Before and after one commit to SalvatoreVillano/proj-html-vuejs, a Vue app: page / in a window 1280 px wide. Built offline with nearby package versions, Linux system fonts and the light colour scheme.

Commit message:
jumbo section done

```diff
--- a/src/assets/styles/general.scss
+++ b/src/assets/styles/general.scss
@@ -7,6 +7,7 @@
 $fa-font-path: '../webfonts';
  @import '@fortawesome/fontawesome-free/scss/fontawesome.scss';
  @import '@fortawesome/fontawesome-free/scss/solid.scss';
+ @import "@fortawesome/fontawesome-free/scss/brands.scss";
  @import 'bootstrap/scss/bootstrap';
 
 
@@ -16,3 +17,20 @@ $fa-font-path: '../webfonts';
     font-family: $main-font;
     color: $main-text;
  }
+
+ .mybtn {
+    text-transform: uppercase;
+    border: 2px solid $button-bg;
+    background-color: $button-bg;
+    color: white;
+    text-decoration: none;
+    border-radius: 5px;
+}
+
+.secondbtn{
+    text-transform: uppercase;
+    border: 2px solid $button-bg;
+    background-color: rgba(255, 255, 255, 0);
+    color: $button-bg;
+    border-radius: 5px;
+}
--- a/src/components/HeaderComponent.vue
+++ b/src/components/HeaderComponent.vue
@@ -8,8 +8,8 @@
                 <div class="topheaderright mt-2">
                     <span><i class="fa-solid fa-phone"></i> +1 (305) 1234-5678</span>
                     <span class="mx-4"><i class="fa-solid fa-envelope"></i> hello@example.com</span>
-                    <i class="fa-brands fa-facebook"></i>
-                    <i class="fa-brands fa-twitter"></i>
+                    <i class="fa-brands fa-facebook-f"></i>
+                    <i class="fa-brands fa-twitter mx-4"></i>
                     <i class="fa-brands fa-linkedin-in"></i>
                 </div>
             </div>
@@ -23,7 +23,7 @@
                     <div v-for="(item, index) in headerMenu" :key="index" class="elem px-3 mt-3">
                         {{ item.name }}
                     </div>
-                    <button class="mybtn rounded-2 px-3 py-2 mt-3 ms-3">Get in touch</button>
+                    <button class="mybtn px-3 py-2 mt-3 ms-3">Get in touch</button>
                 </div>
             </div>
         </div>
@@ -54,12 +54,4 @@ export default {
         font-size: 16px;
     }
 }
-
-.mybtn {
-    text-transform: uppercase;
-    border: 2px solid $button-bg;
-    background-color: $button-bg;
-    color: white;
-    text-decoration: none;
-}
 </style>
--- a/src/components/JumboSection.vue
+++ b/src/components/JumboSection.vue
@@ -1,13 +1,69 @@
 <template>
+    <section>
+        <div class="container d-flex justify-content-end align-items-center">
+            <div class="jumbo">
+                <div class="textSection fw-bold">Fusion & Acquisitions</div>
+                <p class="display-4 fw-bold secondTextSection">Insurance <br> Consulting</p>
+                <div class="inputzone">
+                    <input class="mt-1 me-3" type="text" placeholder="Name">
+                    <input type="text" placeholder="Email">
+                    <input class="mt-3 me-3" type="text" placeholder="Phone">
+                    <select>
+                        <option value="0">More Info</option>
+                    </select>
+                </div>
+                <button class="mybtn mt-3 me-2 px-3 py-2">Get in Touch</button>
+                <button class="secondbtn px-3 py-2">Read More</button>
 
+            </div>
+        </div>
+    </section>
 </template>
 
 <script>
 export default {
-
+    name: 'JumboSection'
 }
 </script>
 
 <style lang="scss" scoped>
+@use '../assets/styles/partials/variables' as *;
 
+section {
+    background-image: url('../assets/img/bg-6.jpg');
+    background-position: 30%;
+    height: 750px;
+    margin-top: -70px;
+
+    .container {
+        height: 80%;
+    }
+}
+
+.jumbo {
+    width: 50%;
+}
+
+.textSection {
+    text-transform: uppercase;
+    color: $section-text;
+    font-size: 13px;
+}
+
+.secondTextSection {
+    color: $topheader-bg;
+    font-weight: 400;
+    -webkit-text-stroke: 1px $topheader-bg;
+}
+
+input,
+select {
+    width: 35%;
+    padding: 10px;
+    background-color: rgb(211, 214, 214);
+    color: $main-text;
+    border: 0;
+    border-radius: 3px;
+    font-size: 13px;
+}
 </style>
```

__YOUR ASSIGNMENT__:
In the records above, how many lines include "webfonts"? Give that number and nothing more.

__OUTPUT OF THE TASK__:
2